Letter to the editor
The Sequester and STEM
Congress, before the New Year began, agreed on a compromise to deal with the self-imposed âfiscal cliff,â a combination of deep spending cuts and a tax increase due to the expiration of the âBushâ tax cuts. However, this compromise only delayed the proposed sequestration cuts, which are across-the-board budget reductions for all federal agencies. Without further action, on March 1, 2013, federal support for STEM (Science, Technology, Engineering and Mathematics) programs will be cut by 9 percent â a reduction of more than $15 billion â as part of the sequestration cuts enacted by Congress.
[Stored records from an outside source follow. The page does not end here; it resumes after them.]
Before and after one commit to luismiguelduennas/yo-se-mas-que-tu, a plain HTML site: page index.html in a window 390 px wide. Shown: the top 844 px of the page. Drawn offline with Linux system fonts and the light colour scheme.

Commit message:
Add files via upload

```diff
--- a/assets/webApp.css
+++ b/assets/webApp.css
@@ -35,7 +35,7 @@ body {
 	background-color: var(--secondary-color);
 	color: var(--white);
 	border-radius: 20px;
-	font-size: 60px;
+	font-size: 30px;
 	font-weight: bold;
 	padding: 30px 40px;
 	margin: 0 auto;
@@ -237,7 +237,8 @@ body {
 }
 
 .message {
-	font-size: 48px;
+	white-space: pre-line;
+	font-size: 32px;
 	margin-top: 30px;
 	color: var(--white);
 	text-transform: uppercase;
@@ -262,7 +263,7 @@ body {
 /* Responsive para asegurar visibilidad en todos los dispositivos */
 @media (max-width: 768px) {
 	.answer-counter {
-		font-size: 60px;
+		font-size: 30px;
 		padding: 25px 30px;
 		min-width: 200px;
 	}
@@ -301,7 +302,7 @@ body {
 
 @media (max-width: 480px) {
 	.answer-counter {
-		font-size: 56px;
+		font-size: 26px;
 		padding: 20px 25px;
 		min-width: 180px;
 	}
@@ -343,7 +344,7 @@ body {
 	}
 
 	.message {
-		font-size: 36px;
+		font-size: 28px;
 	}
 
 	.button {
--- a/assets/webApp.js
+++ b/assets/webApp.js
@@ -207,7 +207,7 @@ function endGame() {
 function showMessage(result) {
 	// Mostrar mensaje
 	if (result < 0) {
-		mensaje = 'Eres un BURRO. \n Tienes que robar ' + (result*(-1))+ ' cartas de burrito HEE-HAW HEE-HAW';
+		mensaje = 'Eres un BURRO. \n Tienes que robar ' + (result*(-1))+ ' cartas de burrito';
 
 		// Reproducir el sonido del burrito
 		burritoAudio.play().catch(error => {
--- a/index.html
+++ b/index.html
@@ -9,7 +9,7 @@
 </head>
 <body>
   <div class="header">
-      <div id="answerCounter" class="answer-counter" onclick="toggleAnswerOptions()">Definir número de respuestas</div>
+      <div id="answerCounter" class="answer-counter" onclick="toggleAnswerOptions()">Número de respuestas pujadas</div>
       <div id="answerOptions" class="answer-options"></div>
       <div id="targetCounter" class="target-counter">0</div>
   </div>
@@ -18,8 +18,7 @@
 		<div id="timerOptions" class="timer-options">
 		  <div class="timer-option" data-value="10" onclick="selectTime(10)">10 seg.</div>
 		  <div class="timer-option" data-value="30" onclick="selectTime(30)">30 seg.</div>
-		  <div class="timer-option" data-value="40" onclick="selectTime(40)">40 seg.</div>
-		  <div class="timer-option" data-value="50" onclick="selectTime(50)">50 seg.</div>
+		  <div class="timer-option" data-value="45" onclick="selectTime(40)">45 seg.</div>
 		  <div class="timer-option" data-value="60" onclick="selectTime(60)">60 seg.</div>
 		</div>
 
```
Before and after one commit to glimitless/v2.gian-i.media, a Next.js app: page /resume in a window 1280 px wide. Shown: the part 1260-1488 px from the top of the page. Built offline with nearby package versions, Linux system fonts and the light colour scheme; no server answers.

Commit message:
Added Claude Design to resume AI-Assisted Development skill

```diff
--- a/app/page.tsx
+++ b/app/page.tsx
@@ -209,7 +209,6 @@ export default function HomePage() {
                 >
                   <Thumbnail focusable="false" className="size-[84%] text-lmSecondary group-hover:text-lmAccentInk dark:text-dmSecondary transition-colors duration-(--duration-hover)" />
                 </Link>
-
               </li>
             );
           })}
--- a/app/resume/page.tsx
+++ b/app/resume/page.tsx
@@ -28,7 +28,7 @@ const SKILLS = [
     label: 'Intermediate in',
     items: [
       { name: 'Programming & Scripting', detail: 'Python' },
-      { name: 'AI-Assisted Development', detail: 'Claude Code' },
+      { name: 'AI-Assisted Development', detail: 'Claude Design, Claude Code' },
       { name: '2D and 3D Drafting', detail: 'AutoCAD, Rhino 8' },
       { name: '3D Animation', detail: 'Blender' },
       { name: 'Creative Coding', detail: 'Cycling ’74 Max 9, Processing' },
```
It is important for our country to get our fiscal house in order, but we should not hold STEM programs hostage in order for Congress to work together. The bipartisan Bowles-Simpson Committee report noted that even as we cut spending, we need to âinvest in education, infrastructure and high-value research and development to help our economy grow, keep us globally competitive and make it easier for businesses to create jobs.â Scientific and technological enterprise is responsible for over 70 percent of modern economic growth and cutting support for these programs is the wrong thing to do. We need to invest in our future, not put an axe to it.
STEM funding supports universities, such as USC, to do cutting-edge research in order to train our future scientists and engineers. In addition, research done in universities like ours spawns a new generation of entrepreneurial opportunities in medicine, technology and engineering. This allows our nation to compete for high quality, well-paying jobs in an increasingly globalized market place.
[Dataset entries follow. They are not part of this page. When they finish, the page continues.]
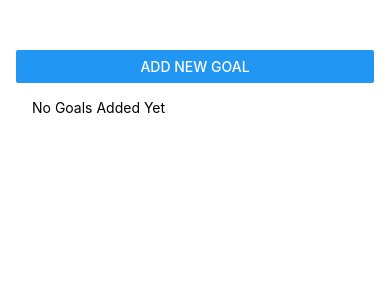
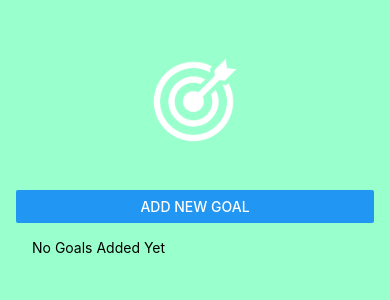
Before and after one commit to guitar6029/GoalsReactNative, a React Native app: screen / in a window 390 px wide. Shown: the top 300 px of the page. Built offline with nearby package versions, Linux system fonts and the light colour scheme.

Commit message:
added goal image, changed background color for app and modal

```diff
--- a/App.js
+++ b/App.js
@@ -1,4 +1,4 @@
-import { StyleSheet, View, Modal, Button } from "react-native";
+import { StyleSheet, View, Modal, Button, Image } from "react-native";
 import { useState } from "react";
 import GoalInput from "./components/GoalInput";
 import uuid from "react-native-uuid";
@@ -36,6 +36,13 @@ export default function App() {
         </Modal>
       )}
       <View style={styles.appContainer}>
+        <View style={{ alignItems: "center", marginBottom: 20 }}>
+          <Image
+            source={require("./assets/goal.png")}
+            style={{ width: 100, height: 100, marginBottom: 20 }}
+            resizeMode="contain"
+          />
+        </View>
         <View>
           <Button
             title="Add New Goal"
@@ -59,7 +66,7 @@ const styles = StyleSheet.create({
     flex: 1,
     paddingTop: 50,
     paddingHorizontal: 16,
-    backgroundColor: "#fff",
+    backgroundColor: "#9fc",
   },
   inputContainer: {
     flexDirection: "row",
@@ -70,6 +77,6 @@ const styles = StyleSheet.create({
     flexDirection: "column",
     justifyContent: "center",
     alignItems: "center",
-    backgroundColor: "#fff",
+    backgroundColor: "#9fc",
   },
 });
```
Also changed, not shown: assets/goal.png (added).
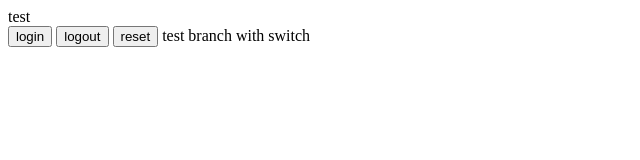
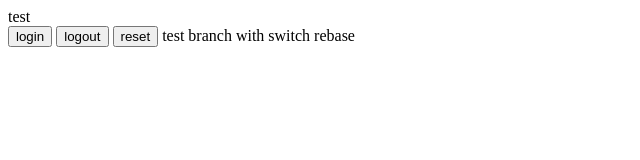
Before and after one commit to khairulp031/git1001, a plain HTML site: page index.html in a window 1280 px wide. Shown: the full height of the page, 0-640 px from the left. Drawn offline with Linux system fonts and the light colour scheme.

Commit message:
reset test

```diff
--- a/index.html
+++ b/index.html
@@ -12,5 +12,6 @@
     <button>logout</button>
     <button>reset</button>
     <span>test branch with switch</span>
+    <span>rebase</span>
 </body>
 </html>
```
USC is a renowned research institution and STEM cuts would hinder our university in hiring top-notch faculty and attracting top students. These cuts would also likely be felt by students in non-STEM departments, such as the humanities and social sciences, as resources are shifted to help mitigate the impact of these reductions.
Ultimately, if these cuts are not prevented, we could see fewer people employed at USC, less research taking place and long-term effects on the prosperity and innovation of this country.
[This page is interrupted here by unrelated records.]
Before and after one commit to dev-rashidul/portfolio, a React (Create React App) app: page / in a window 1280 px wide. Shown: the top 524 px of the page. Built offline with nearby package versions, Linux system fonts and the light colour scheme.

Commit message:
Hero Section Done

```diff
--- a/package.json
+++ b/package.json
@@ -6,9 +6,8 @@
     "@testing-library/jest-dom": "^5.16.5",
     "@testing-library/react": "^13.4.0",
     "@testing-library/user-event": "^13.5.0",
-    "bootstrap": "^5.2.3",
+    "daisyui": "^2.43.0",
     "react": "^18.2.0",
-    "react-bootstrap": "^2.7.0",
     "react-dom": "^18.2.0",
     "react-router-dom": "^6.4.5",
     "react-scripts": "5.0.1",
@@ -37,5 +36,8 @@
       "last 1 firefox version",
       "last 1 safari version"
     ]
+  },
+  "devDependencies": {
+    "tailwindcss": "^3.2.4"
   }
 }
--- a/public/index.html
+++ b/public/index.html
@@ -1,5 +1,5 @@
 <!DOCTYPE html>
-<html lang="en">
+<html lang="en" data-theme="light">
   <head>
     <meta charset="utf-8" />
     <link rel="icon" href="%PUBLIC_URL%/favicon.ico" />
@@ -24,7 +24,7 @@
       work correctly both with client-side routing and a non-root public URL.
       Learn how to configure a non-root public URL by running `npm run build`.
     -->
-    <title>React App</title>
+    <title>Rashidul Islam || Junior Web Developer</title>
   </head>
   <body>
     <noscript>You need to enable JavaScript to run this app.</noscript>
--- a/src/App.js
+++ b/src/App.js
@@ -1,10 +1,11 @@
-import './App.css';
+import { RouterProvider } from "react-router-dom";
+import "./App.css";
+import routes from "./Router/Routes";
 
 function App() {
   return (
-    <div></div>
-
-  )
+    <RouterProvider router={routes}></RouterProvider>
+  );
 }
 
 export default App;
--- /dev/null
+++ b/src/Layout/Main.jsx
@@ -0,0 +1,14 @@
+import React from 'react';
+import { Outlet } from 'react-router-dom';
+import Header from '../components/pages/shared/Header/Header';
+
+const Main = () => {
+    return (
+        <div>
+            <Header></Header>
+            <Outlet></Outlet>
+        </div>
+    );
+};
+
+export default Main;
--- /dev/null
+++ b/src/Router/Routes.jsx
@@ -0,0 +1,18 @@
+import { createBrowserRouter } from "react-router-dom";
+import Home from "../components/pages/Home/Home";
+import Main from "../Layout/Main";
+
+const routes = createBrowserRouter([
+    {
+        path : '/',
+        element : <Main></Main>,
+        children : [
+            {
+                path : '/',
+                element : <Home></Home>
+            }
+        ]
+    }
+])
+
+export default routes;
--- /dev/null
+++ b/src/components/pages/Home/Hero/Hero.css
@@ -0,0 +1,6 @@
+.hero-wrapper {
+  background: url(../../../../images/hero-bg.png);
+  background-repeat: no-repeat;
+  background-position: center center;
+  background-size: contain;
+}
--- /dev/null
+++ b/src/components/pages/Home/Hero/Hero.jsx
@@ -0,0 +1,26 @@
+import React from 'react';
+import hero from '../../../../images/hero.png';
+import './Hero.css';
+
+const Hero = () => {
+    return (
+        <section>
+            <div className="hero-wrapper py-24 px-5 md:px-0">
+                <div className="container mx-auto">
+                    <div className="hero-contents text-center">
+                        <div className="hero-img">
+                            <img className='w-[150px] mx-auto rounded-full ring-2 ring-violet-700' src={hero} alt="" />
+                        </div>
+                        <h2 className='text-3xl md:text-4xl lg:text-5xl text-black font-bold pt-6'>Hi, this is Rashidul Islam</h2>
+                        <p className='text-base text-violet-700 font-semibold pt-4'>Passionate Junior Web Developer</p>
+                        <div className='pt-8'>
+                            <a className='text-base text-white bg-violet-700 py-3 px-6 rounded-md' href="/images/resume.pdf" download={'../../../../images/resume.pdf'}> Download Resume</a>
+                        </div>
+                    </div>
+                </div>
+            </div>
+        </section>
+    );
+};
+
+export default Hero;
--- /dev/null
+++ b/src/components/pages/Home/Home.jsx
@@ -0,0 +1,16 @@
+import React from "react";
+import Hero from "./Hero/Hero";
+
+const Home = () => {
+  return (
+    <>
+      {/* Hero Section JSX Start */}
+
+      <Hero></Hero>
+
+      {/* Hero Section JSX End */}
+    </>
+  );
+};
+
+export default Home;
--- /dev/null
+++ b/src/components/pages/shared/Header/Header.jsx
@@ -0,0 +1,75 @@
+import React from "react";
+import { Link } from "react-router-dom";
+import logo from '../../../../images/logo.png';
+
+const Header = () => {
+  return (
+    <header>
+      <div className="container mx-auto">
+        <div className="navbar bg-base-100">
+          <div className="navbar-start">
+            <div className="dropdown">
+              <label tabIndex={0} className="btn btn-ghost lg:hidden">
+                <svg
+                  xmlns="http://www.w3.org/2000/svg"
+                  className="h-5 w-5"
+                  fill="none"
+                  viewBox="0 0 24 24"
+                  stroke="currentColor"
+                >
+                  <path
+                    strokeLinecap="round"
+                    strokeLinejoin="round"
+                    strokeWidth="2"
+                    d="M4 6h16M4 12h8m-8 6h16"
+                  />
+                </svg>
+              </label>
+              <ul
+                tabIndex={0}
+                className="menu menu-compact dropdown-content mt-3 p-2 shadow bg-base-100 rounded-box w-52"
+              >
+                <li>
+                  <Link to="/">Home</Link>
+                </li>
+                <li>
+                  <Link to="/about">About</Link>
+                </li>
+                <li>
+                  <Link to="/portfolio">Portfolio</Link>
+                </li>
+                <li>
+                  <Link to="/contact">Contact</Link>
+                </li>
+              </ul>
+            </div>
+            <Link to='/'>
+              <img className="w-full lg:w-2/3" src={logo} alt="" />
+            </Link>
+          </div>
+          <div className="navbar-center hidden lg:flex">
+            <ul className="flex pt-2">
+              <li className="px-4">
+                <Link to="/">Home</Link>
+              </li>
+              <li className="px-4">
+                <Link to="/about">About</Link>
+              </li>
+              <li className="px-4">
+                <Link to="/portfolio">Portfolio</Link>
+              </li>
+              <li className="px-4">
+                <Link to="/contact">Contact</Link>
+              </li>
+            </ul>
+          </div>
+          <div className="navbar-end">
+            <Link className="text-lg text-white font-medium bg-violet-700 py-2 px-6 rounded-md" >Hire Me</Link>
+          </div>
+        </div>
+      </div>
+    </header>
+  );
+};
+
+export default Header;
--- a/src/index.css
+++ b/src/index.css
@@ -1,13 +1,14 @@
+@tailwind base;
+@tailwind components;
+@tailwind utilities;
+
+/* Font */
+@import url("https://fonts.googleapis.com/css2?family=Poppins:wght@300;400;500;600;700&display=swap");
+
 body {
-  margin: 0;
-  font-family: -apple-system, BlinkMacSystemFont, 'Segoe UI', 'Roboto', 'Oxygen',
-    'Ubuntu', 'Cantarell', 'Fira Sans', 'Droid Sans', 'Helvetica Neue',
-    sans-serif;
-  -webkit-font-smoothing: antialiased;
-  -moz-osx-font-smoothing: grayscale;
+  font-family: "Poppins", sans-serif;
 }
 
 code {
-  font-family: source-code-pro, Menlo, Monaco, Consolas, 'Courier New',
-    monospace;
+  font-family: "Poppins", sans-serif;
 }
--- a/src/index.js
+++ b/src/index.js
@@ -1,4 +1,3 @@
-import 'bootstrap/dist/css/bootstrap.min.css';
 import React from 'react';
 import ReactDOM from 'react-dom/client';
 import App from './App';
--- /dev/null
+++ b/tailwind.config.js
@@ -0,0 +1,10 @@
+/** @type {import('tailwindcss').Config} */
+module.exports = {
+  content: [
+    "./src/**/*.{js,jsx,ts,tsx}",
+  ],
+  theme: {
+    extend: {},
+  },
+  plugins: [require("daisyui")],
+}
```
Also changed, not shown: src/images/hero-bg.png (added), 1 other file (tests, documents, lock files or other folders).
Urge Congress to stop deep cuts to STEM funding. Contact your local member of congress. Sign the petition at AvoidTheFiscalCliff.org. You can also join the campaign by visiting the website and uploading a 30-60 second video that highlights the importance of federal funding for your research.Â Now is the time to act to preserve critical STEM funding for the good of the future.
Graduate Student, Price School of Public Policy